#### Instructions to follow:
Leaving out the images, repeat all the lines below exactly.

#### Records for processing:
━━━━

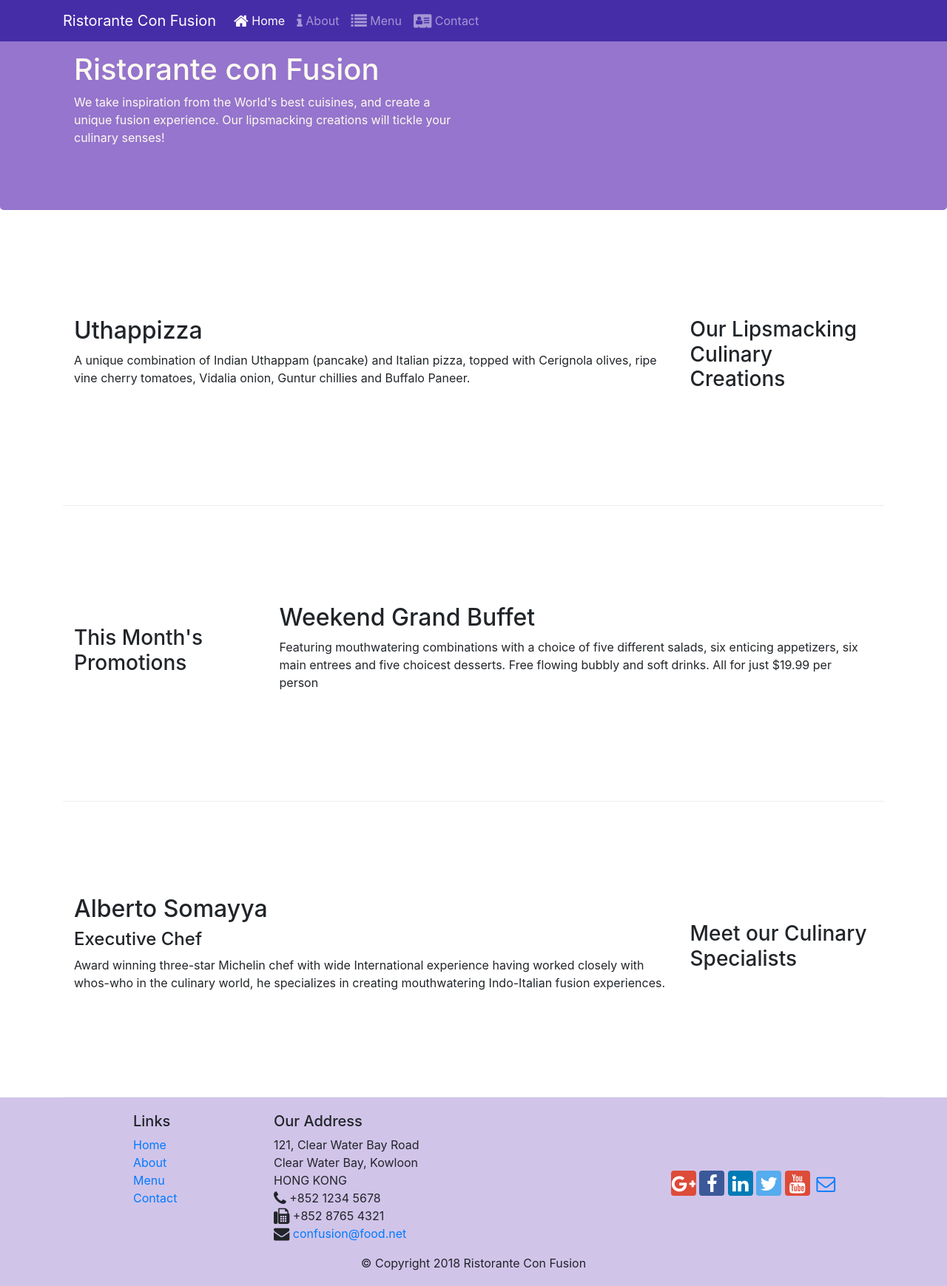
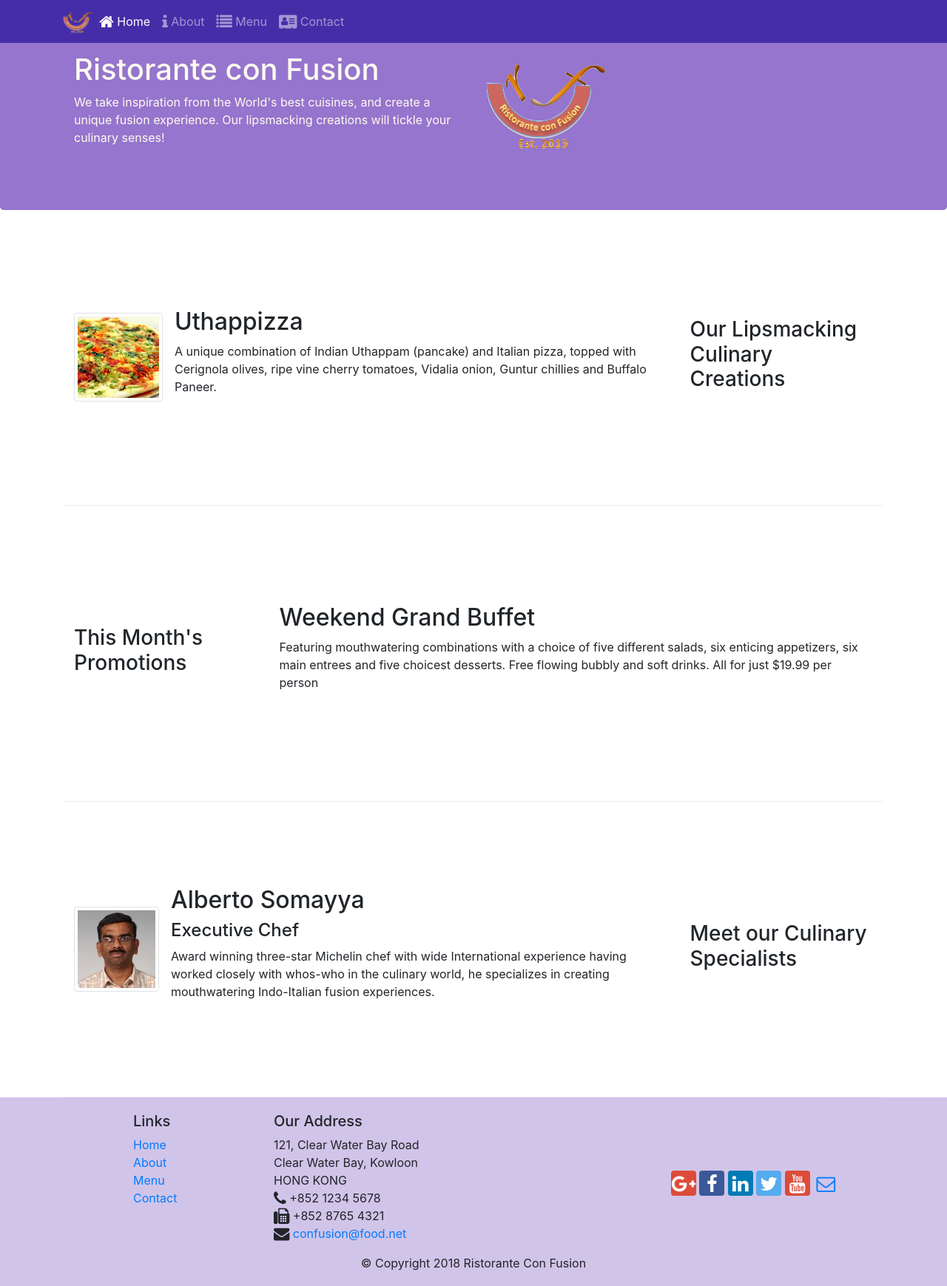
Before and after one commit to ayushroy64/Bootstrap4-Restaurant, a website: page index.html in a window 1280 px wide. Shown: the whole page at 74% size. Drawn offline with nearby package versions, Linux system fonts and the light colour scheme.

Commit message:
images & media

```diff
--- a/index.html
+++ b/index.html
@@ -21,7 +21,7 @@
       <button class="navbar-toggler" type="button" data-toggle="collapse" data-target="#Navbar">
                 <span class="navbar-toggler-icon"></span>
       </button>
-       <a class="navbar-brand" href="#">Ristorante Con Fusion</a>
+       <a class="navbar-brand mr-auto" href="#"><img src="img/logo.png" height="30" width="41"></a>
           <div class="collapse navbar-collapse" id="Navbar">
             <ul class="navbar-nav mr-auto">
               <li class="nav-item active"><a class="nav-link" href="#"><span class="fa fa-home fa-lg"></span> Home</a></li>
@@ -39,7 +39,8 @@
                     <h1>Ristorante con Fusion</h1>
                     <p>We take inspiration from the World's best cuisines, and create a unique fusion experience. Our lipsmacking creations will tickle your culinary senses!</p>
                 </div>
-                <div class="col-12 col-sm">
+                <div class="col-12 col-sm align-self-center">
+                    <img src="img/logo.png" class="img-fluid">
                 </div>
             </div>
         </div>
@@ -51,8 +52,17 @@
                 <h3>Our Lipsmacking Culinary Creations</h3>
             </div>
             <div class="col col-sm order-sm-first col-md">
-                <h2>Uthappizza</h2>
-                <p>A unique combination of Indian Uthappam (pancake) and Italian pizza, topped with Cerignola olives, ripe vine cherry tomatoes, Vidalia onion, Guntur chillies and Buffalo Paneer.</p>
+              <div class="media">
+                 <img class="d-flex mr-3 img-thumbnail align-self-center"
+                         src="img/uthappizza.png" alt="Uthappizza">
+                 <div class="media-body">
+                     <h2 class="mt-0">Uthappizza</h2>
+                     <p class="d-none d-sm-block">A unique combination of Indian Uthappam (pancake) and
+                         Italian pizza, topped with Cerignola olives, ripe vine
+                         cherry tomatoes, Vidalia onion, Guntur chillies and
+                         Buffalo Paneer.</p>
+                 </div>
+             </div>
             </div>
         </div>
 
@@ -72,9 +82,19 @@
                 <h3>Meet our Culinary Specialists</h3>
             </div>
             <div class="col col-sm order-sm-first col-md">
-                <h2>Alberto Somayya</h2>
-                <h4>Executive Chef</h4>
-                <p>Award winning three-star Michelin chef with wide International experience having worked closely with whos-who in the culinary world, he specializes in creating mouthwatering Indo-Italian fusion experiences. </p>
+              <div class="media">
+                  <img class="d-flex mr-3 img-thumbnail align-self-center"
+                          src="img/alberto.png" alt="Alberto Somayya">
+                  <div class="media-body">
+                      <h2 class="mt-0">Alberto Somayya</h2>
+                      <h4>Executive Chef</h4>
+                      <p class="d-none d-sm-block">Award winning three-star Michelin chef with wide
+                          International experience having worked closely with
+                          whos-who in the culinary world, he specializes in
+                          creating mouthwatering Indo-Italian fusion experiences.
+                          </p>
+                  </div>
+              </div>
             </div>
         </div>
     </div>
```
Also changed, not shown: aboutus.html (+3 -2 lines), contactus.html (+3 -2 lines), img/alberto.png (added), img/buffet.png (added), img/logo.png (added), img/uthappizza.png (added), 1 other file.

━━━━

#### Answer box:
Before and after one commit to ayushroy64/Bootstrap4-Restaurant, a website: page index.html in a window 1280 px wide. Shown: the whole page at 74% size. Drawn offline with nearby package versions, Linux system fonts and the light colour scheme.

Commit message:
images & media

```diff
--- a/index.html
+++ b/index.html
@@ -21,7 +21,7 @@
       <button class="navbar-toggler" type="button" data-toggle="collapse" data-target="#Navbar">
                 <span class="navbar-toggler-icon"></span>
       </button>
-       <a class="navbar-brand" href="#">Ristorante Con Fusion</a>
+       <a class="navbar-brand mr-auto" href="#"><img src="img/logo.png" height="30" width="41"></a>
           <div class="collapse navbar-collapse" id="Navbar">
             <ul class="navbar-nav mr-auto">
               <li class="nav-item active"><a class="nav-link" href="#"><span class="fa fa-home fa-lg"></span> Home</a></li>
@@ -39,7 +39,8 @@
                     <h1>Ristorante con Fusion</h1>
                     <p>We take inspiration from the World's best cuisines, and create a unique fusion experience. Our lipsmacking creations will tickle your culinary senses!</p>
                 </div>
-                <div class="col-12 col-sm">
+                <div class="col-12 col-sm align-self-center">
+                    <img src="img/logo.png" class="img-fluid">
                 </div>
             </div>
         </div>
@@ -51,8 +52,17 @@
                 <h3>Our Lipsmacking Culinary Creations</h3>
             </div>
             <div class="col col-sm order-sm-first col-md">
-                <h2>Uthappizza</h2>
-                <p>A unique combination of Indian Uthappam (pancake) and Italian pizza, topped with Cerignola olives, ripe vine cherry tomatoes, Vidalia onion, Guntur chillies and Buffalo Paneer.</p>
+              <div class="media">
+                 <img class="d-flex mr-3 img-thumbnail align-self-center"
+                         src="img/uthappizza.png" alt="Uthappizza">
+                 <div class="media-body">
+                     <h2 class="mt-0">Uthappizza</h2>
+                     <p class="d-none d-sm-block">A unique combination of Indian Uthappam (pancake) and
+                         Italian pizza, topped with Cerignola olives, ripe vine
+                         cherry tomatoes, Vidalia onion, Guntur chillies and
+                         Buffalo Paneer.</p>
+                 </div>
+             </div>
             </div>
         </div>
 
@@ -72,9 +82,19 @@
                 <h3>Meet our Culinary Specialists</h3>
             </div>
             <div class="col col-sm order-sm-first col-md">
-                <h2>Alberto Somayya</h2>
-                <h4>Executive Chef</h4>
-                <p>Award winning three-star Michelin chef with wide International experience having worked closely with whos-who in the culinary world, he specializes in creating mouthwatering Indo-Italian fusion experiences. </p>
+              <div class="media">
+                  <img class="d-flex mr-3 img-thumbnail align-self-center"
+                          src="img/alberto.png" alt="Alberto Somayya">
+                  <div class="media-body">
+                      <h2 class="mt-0">Alberto Somayya</h2>
+                      <h4>Executive Chef</h4>
+                      <p class="d-none d-sm-block">Award winning three-star Michelin chef with wide
+                          International experience having worked closely with
+                          whos-who in the culinary world, he specializes in
+                          creating mouthwatering Indo-Italian fusion experiences.
+                          </p>
+                  </div>
+              </div>
             </div>
         </div>
     </div>
```
Also changed, not shown: aboutus.html (+3 -2 lines), contactus.html (+3 -2 lines), img/alberto.png (added), img/buffet.png (added), img/logo.png (added), img/uthappizza.png (added), 1 other file.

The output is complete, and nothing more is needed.